Look through the data below. Pick out the lines holding the string "Wocim".

=======

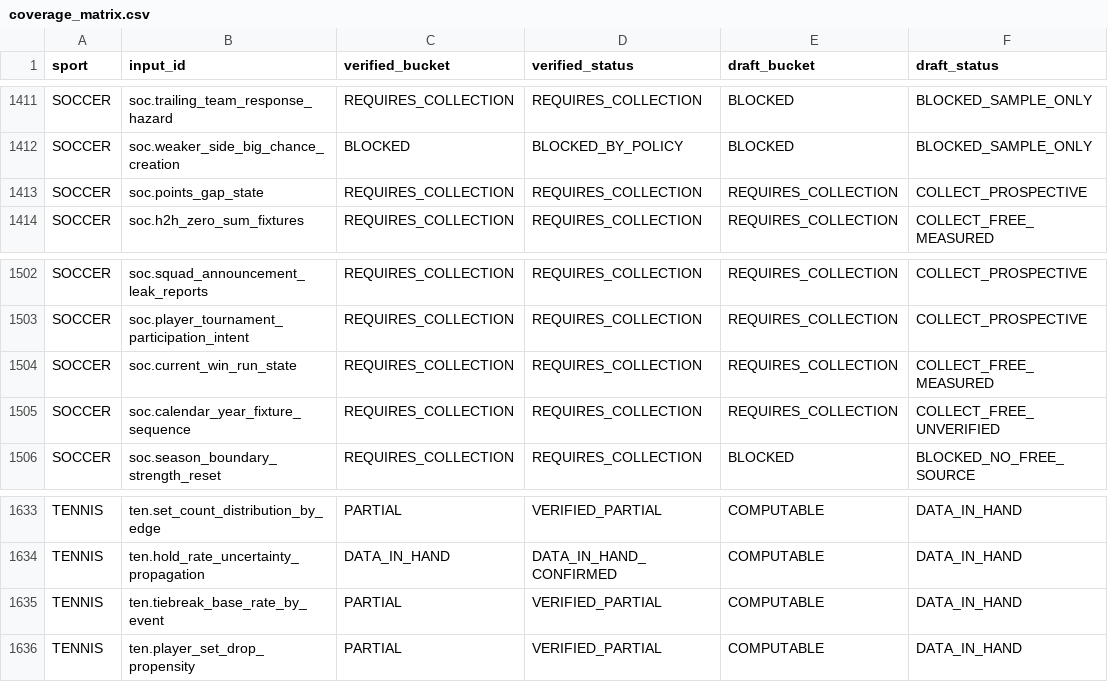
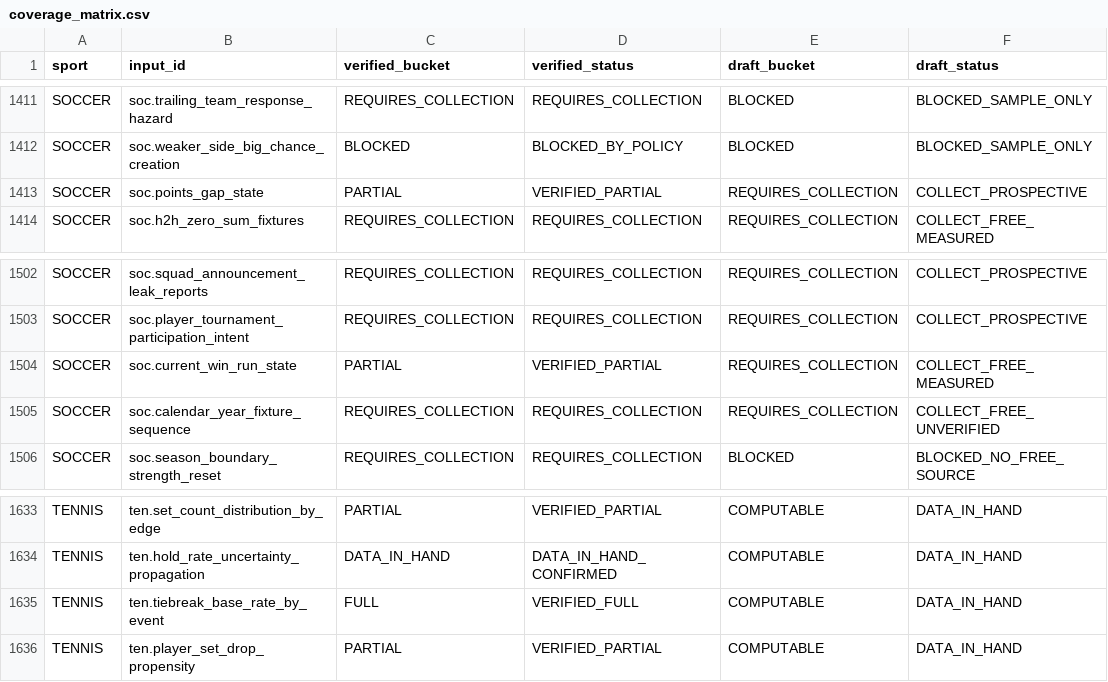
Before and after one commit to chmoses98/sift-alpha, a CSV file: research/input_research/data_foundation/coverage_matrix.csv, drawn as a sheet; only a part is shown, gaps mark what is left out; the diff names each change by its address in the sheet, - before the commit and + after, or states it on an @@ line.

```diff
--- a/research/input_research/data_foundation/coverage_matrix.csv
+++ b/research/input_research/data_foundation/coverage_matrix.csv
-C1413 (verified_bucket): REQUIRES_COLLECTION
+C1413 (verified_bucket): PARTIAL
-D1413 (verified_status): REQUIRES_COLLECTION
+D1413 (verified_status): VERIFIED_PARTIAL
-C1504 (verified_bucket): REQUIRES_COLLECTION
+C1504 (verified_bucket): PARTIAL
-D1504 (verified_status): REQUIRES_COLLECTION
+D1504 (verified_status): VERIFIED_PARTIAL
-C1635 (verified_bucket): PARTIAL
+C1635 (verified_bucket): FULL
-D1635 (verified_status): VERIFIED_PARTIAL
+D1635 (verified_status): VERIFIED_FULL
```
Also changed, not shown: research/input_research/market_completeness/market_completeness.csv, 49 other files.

=======

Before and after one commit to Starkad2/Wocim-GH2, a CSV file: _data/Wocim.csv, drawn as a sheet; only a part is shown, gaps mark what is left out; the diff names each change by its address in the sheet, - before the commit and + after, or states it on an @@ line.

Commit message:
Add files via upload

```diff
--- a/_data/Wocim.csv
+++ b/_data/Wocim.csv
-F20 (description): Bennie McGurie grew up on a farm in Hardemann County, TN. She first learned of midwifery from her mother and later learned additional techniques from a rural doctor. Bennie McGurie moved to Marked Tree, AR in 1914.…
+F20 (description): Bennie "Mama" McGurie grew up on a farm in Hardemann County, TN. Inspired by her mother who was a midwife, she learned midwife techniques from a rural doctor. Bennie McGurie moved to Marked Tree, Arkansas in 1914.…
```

=======

Response to the exercise:
Before and after one commit to Starkad2/Wocim-GH2, a CSV file: _data/Wocim.csv, drawn as a sheet; only a part is shown, gaps mark what is left out; the diff names each change by its address in the sheet, - before the commit and + after, or states it on an @@ line.
--- a/_data/Wocim.csv
+++ b/_data/Wocim.csv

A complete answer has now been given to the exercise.